Archaeologists in Peru have found remains of more than 140 children who were sacrificed around 550 years ago as part of a ritual, National Geographic reported on Thursday. This could be the biggest-ever mass sacrifice of children in world history, according to the evidence.
The children were sacrificed with 200 llamas on top of a cliff on Peru’s northern coast in a region that was ruled by the Chimu Empire until around 1475. The cliff is located near Trujillo, Peru’s third largest city.
Human sacrifice has been recorded in the Aztec, Maya and Inca empires but “the discovery of a large-scale child sacrifice event in the little-known pre-Columbian Chimu civilisation is unprecedented in the Americas – if not in the entire world”, National Geographic said.
“I, for one, never expected it,” physical anthropologist John Verano, one of the researchers, told the magazine. “And I do not think anyone else would have, either.”
The first remains were discovered in 2011, when an international team led by John Verano and Peruvian explorer Gabriel Prieto began the excavations. Initially, they found remains of 42 children and 76 llamas at a 3,500-year-old temple. In the next five years, they found more, and also recovered ropes and textiles dating back to the first half of the 15th century.
“The skeletal remains of both children and animals show evidence of cuts to the sternum as well as rib dislocations, which suggest that the victims’ chests were cut open and pulled apart, perhaps to facilitate the removal of the heart,” the magazine said.

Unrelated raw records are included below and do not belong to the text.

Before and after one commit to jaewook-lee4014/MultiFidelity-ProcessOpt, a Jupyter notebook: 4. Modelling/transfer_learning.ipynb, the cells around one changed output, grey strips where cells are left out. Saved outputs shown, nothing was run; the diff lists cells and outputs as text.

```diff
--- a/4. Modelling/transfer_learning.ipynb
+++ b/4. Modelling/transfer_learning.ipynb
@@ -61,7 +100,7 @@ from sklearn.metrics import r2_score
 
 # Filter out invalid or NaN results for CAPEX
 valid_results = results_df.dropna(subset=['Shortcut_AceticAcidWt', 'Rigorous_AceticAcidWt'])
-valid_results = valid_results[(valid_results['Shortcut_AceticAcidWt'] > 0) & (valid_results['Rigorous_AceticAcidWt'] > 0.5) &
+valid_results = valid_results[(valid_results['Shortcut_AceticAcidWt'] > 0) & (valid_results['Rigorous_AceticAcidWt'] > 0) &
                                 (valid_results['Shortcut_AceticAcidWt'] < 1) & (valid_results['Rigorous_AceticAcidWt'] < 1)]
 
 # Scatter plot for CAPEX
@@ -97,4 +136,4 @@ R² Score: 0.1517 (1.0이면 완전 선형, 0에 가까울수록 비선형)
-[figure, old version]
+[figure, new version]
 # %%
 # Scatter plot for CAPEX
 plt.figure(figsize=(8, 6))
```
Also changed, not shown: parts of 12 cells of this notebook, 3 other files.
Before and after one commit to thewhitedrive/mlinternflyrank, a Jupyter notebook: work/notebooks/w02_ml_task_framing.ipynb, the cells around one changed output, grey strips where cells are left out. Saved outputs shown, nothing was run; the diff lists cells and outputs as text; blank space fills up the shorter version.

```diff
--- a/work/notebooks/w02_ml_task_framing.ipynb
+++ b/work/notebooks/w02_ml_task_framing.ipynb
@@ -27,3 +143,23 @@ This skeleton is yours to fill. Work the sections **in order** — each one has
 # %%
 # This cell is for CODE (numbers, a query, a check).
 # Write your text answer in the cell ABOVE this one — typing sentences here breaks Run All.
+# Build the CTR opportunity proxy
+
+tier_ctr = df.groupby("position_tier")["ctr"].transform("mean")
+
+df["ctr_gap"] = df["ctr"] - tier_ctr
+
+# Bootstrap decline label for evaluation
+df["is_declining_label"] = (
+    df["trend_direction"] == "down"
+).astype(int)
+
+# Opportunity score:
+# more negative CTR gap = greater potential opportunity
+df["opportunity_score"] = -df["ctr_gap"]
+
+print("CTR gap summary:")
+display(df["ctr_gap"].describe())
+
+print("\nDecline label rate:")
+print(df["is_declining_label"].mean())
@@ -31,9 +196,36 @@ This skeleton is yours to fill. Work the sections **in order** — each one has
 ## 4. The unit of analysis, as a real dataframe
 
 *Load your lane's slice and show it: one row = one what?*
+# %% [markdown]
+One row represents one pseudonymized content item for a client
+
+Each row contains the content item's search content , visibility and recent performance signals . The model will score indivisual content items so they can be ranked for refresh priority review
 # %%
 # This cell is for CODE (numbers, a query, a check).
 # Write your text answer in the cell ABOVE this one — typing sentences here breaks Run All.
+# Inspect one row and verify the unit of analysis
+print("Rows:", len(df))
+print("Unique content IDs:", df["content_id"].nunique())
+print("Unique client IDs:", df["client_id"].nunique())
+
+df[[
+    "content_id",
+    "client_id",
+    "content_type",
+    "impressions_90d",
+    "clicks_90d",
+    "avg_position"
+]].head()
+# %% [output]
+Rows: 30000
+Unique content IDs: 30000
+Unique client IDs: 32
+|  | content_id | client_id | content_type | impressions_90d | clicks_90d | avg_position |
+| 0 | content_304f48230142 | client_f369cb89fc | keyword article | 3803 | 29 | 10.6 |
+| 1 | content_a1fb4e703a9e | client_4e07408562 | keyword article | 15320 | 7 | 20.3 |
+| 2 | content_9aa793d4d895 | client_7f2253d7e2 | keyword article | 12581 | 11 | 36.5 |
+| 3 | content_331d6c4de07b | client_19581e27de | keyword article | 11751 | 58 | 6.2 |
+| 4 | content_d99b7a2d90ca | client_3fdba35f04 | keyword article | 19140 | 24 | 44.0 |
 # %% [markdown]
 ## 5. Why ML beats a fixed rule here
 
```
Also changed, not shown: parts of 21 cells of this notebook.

The children were between five and 14 years old and were buried facing the Pacific on the west, the researchers said. The llamas were less than 18 months and were buried facing the Andes mountains on the east.